Data extract Block Start
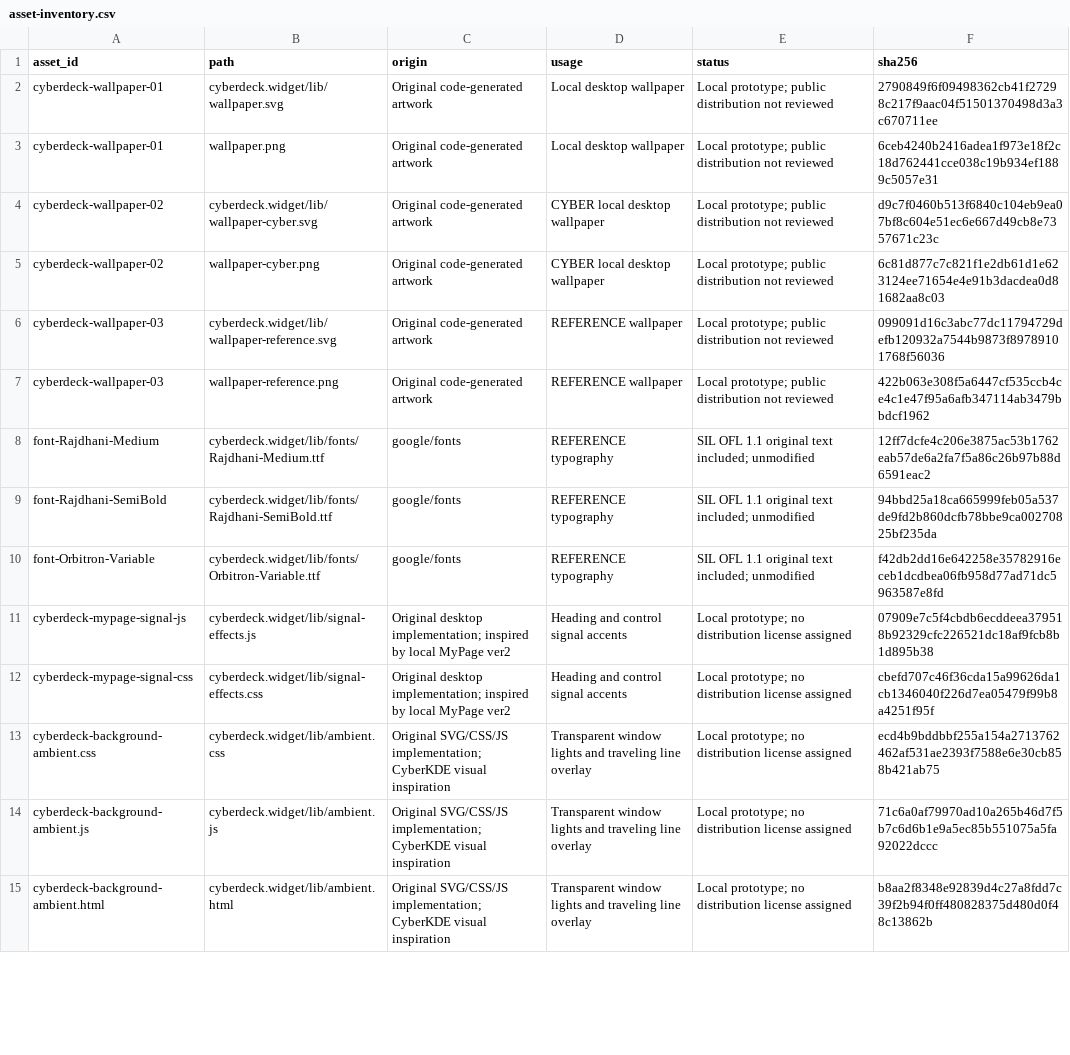
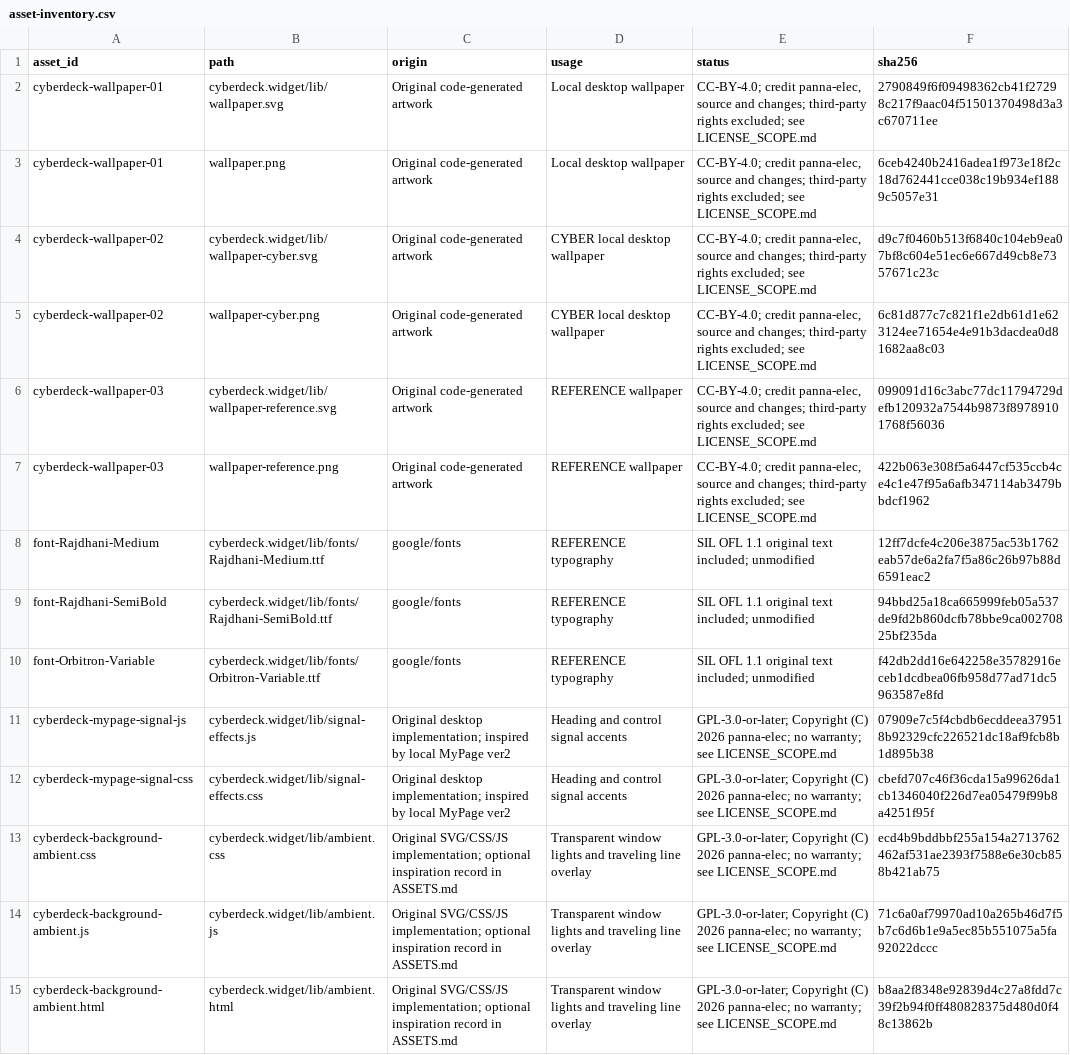
Before and after one commit to panna-elec/widget-design-original-cp, a CSV file: asset-inventory.csv, drawn as a sheet; only a part is shown; the diff covers the shown part only; the diff names each change by its address in the sheet, - before the commit and + after, or states it on an @@ line.

Commit message:
Add scoped licenses and bilingual project READMEs

```diff
--- a/asset-inventory.csv
+++ b/asset-inventory.csv
-E2:E7 (status): Local prototype; public distribution not reviewed
+E2:E7 (status): CC-BY-4.0; credit panna-elec, source and changes; third-party rights excluded; see LICENSE_SCOPE.md
-E11:E15 (status): Local prototype; no distribution license assigned
+E11:E15 (status): GPL-3.0-or-later; Copyright (C) 2026 panna-elec; no warranty; see LICENSE_SCOPE.md
-C13:C15 (origin): …SVG/CSS/JS implementation; CyberKDE visual inspiration
+C13:C15 (origin): …SVG/CSS/JS implementation; optional inspiration record in ASSETS.md
```
Also changed, not shown: 7 added rows and 27 edited cells elsewhere in this file, 20 other files.
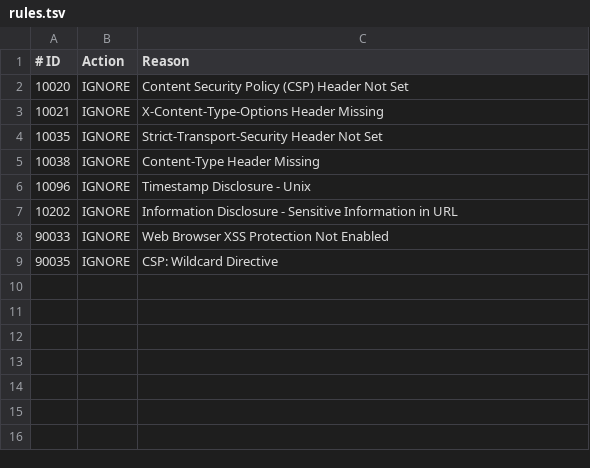
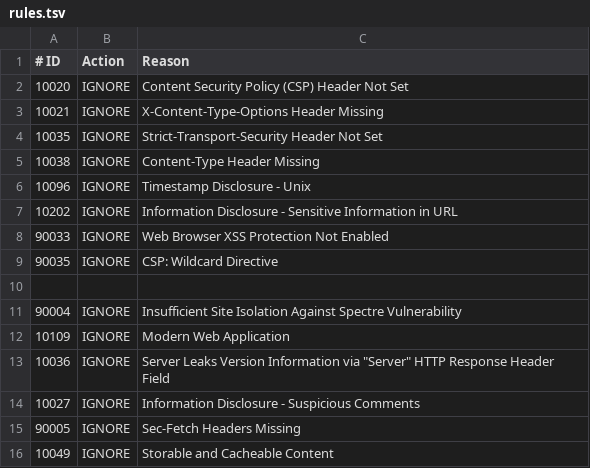
Before and after one commit to ghdrope/Boilerplate-Webapp, a TSV file: .zap/rules.tsv, drawn as a sheet.

Commit message:
Security: update ZAP ignore rules to exclude non-actionable alerts
- Added IDs 90004, 10109, 10036, 10027, 90005, 10049 to ignore list
- Kept previous ignore rules for common non-critical alerts

```diff
--- a/.zap/rules.tsv
+++ b/.zap/rules.tsv
@@ -9 +9,8 @@
 90035	IGNORE	CSP: Wildcard Directive
+
+90004	IGNORE	Insufficient Site Isolation Against Spectre Vulnerability
+10109	IGNORE	Modern Web Application
+10036	IGNORE	Server Leaks Version Information via "Server" HTTP Response Header Field
+10027	IGNORE	Information Disclosure - Suspicious Comments
+90005	IGNORE	Sec-Fetch Headers Missing
+10049	IGNORE	Storable and Cacheable Content
```
Also changed, not shown: 1 other file.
Data extract Block End
Output the data above in full and exactly, with every image left out.

Before and after one commit to panna-elec/widget-design-original-cp, a CSV file: asset-inventory.csv, drawn as a sheet; only a part is shown; the diff covers the shown part only; the diff names each change by its address in the sheet, - before the commit and + after, or states it on an @@ line.

Commit message:
Add scoped licenses and bilingual project READMEs

```diff
--- a/asset-inventory.csv
+++ b/asset-inventory.csv
-E2:E7 (status): Local prototype; public distribution not reviewed
+E2:E7 (status): CC-BY-4.0; credit panna-elec, source and changes; third-party rights excluded; see LICENSE_SCOPE.md
-E11:E15 (status): Local prototype; no distribution license assigned
+E11:E15 (status): GPL-3.0-or-later; Copyright (C) 2026 panna-elec; no warranty; see LICENSE_SCOPE.md
-C13:C15 (origin): …SVG/CSS/JS implementation; CyberKDE visual inspiration
+C13:C15 (origin): …SVG/CSS/JS implementation; optional inspiration record in ASSETS.md
```
Also changed, not shown: 7 added rows and 27 edited cells elsewhere in this file, 20 other files.
Before and after one commit to ghdrope/Boilerplate-Webapp, a TSV file: .zap/rules.tsv, drawn as a sheet.

Commit message:
Security: update ZAP ignore rules to exclude non-actionable alerts
- Added IDs 90004, 10109, 10036, 10027, 90005, 10049 to ignore list
- Kept previous ignore rules for common non-critical alerts

```diff
--- a/.zap/rules.tsv
+++ b/.zap/rules.tsv
@@ -9 +9,8 @@
 90035	IGNORE	CSP: Wildcard Directive
+
+90004	IGNORE	Insufficient Site Isolation Against Spectre Vulnerability
+10109	IGNORE	Modern Web Application
+10036	IGNORE	Server Leaks Version Information via "Server" HTTP Response Header Field
+10027	IGNORE	Information Disclosure - Suspicious Comments
+90005	IGNORE	Sec-Fetch Headers Missing
+10049	IGNORE	Storable and Cacheable Content
```
Also changed, not shown: 1 other file.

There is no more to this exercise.